Below are the records to retype. Keep every character exactly and leave out the pictures.

────────────────────

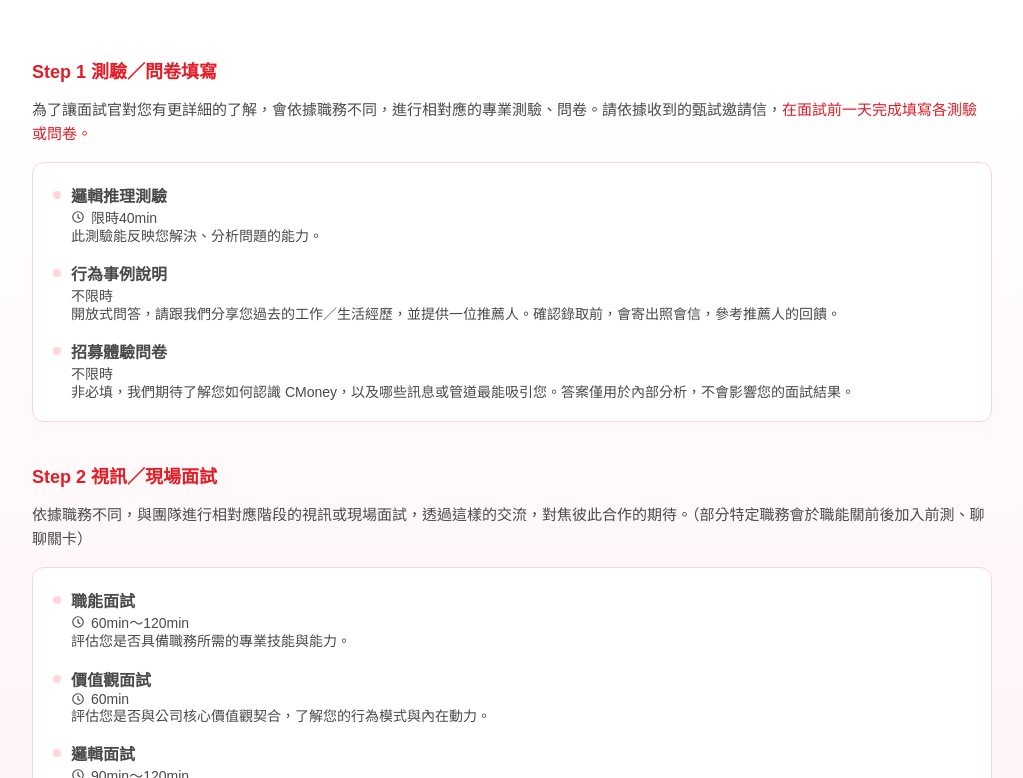
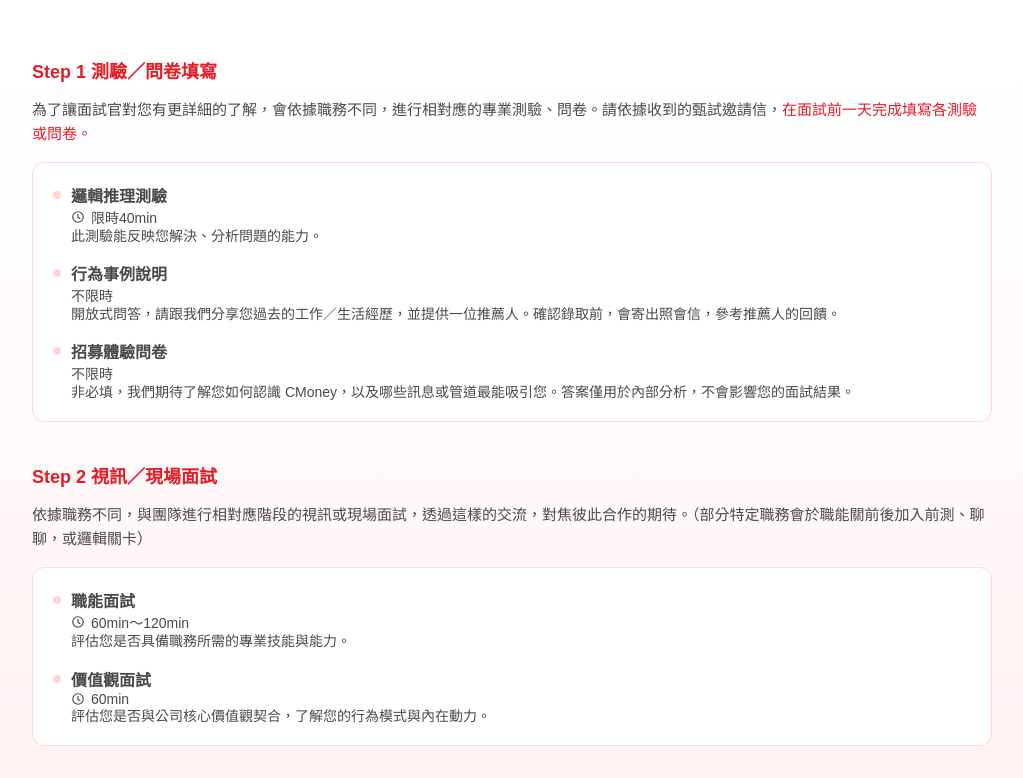
Before and after one commit to anniewang-create/CMoney-interview-journey-1110, a plain HTML site: page index.html in a window 1280 px wide. Shown: the part 174-952 px from the top of the page, without its empty margins (128-1151 px from the left). Drawn offline with Linux system fonts and the light colour scheme.

Commit message:
Update interview description and remove logic interview
減少邏輯面試項目

```diff
--- a/index.html
+++ b/index.html
@@ -130,11 +130,11 @@
 
     <section id="step-2" class="section">
       <h2>Step 2 視訊／現場面試</h2>
-      <p>依據職務不同，與團隊進行相對應階段的視訊或現場面試，透過這樣的交流，對焦彼此合作的期待。（部分特定職務會於職能關前後加入前測、聊聊關卡）</p>
+      <p>依據職務不同，與團隊進行相對應階段的視訊或現場面試，透過這樣的交流，對焦彼此合作的期待。（部分特定職務會於職能關前後加入前測、聊聊，或邏輯關卡）</p>
       <div class="card">
         <div class="timeline-item"><div class="dot"></div><div class="ti-title">職能面試</div><div class="ti-time"><svg class="clock" viewBox="0 0 24 24" fill="none"><circle cx="12" cy="12" r="9" stroke="#4A4A4A" stroke-width="2"/><path d="M12 7v6l4 2" stroke="#4A4A4A" stroke-width="2"/></svg>60min～120min</div><div class="ti-desc">評估您是否具備職務所需的專業技能與能力。</div></div>
         <div class="timeline-item"><div class="dot"></div><div class="ti-title">價值觀面試</div><div class="ti-time"><svg class="clock" viewBox="0 0 24 24" fill="none"><circle cx="12" cy="12" r="9" stroke="#4A4A4A" stroke-width="2"/><path d="M12 7v6l4 2" stroke="#4A4A4A" stroke-width="2"/></svg>60min</div><div class="ti-desc">評估您是否與公司核心價值觀契合，了解您的行為模式與內在動力。</div></div>
-        <div class="timeline-item"><div class="dot"></div><div class="ti-title">邏輯面試</div><div class="ti-time"><svg class="clock" viewBox="0 0 24 24" fill="none"><circle cx="12" cy="12" r="9" stroke="#4A4A4A" stroke-width="2"/><path d="M12 7v6l4 2" stroke="#4A4A4A" stroke-width="2"/></svg>90min～120min</div><div class="ti-desc">評估您的邏輯思維能力、問題拆解能力與決策判斷力。</div></div>
+        <!-- <div class="timeline-item"><div class="dot"></div><div class="ti-title">邏輯面試</div><div class="ti-time"><svg class="clock" viewBox="0 0 24 24" fill="none"><circle cx="12" cy="12" r="9" stroke="#4A4A4A" stroke-width="2"/><path d="M12 7v6l4 2" stroke="#4A4A4A" stroke-width="2"/></svg>90min～120min</div><div class="ti-desc">評估您的邏輯思維能力、問題拆解能力與決策判斷力。</div></div> -->
       </div>
     </section>
 
```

────────────────────

- _Solved problem_:
Before and after one commit to anniewang-create/CMoney-interview-journey-1110, a plain HTML site: page index.html in a window 1280 px wide. Shown: the part 174-952 px from the top of the page, without its empty margins (128-1151 px from the left). Drawn offline with Linux system fonts and the light colour scheme.

Commit message:
Update interview description and remove logic interview
減少邏輯面試項目

```diff
--- a/index.html
+++ b/index.html
@@ -130,11 +130,11 @@
 
     <section id="step-2" class="section">
       <h2>Step 2 視訊／現場面試</h2>
-      <p>依據職務不同，與團隊進行相對應階段的視訊或現場面試，透過這樣的交流，對焦彼此合作的期待。（部分特定職務會於職能關前後加入前測、聊聊關卡）</p>
+      <p>依據職務不同，與團隊進行相對應階段的視訊或現場面試，透過這樣的交流，對焦彼此合作的期待。（部分特定職務會於職能關前後加入前測、聊聊，或邏輯關卡）</p>
       <div class="card">
         <div class="timeline-item"><div class="dot"></div><div class="ti-title">職能面試</div><div class="ti-time"><svg class="clock" viewBox="0 0 24 24" fill="none"><circle cx="12" cy="12" r="9" stroke="#4A4A4A" stroke-width="2"/><path d="M12 7v6l4 2" stroke="#4A4A4A" stroke-width="2"/></svg>60min～120min</div><div class="ti-desc">評估您是否具備職務所需的專業技能與能力。</div></div>
         <div class="timeline-item"><div class="dot"></div><div class="ti-title">價值觀面試</div><div class="ti-time"><svg class="clock" viewBox="0 0 24 24" fill="none"><circle cx="12" cy="12" r="9" stroke="#4A4A4A" stroke-width="2"/><path d="M12 7v6l4 2" stroke="#4A4A4A" stroke-width="2"/></svg>60min</div><div class="ti-desc">評估您是否與公司核心價值觀契合，了解您的行為模式與內在動力。</div></div>
-        <div class="timeline-item"><div class="dot"></div><div class="ti-title">邏輯面試</div><div class="ti-time"><svg class="clock" viewBox="0 0 24 24" fill="none"><circle cx="12" cy="12" r="9" stroke="#4A4A4A" stroke-width="2"/><path d="M12 7v6l4 2" stroke="#4A4A4A" stroke-width="2"/></svg>90min～120min</div><div class="ti-desc">評估您的邏輯思維能力、問題拆解能力與決策判斷力。</div></div>
+        <!-- <div class="timeline-item"><div class="dot"></div><div class="ti-title">邏輯面試</div><div class="ti-time"><svg class="clock" viewBox="0 0 24 24" fill="none"><circle cx="12" cy="12" r="9" stroke="#4A4A4A" stroke-width="2"/><path d="M12 7v6l4 2" stroke="#4A4A4A" stroke-width="2"/></svg>90min～120min</div><div class="ti-desc">評估您的邏輯思維能力、問題拆解能力與決策判斷力。</div></div> -->
       </div>
     </section>
 
```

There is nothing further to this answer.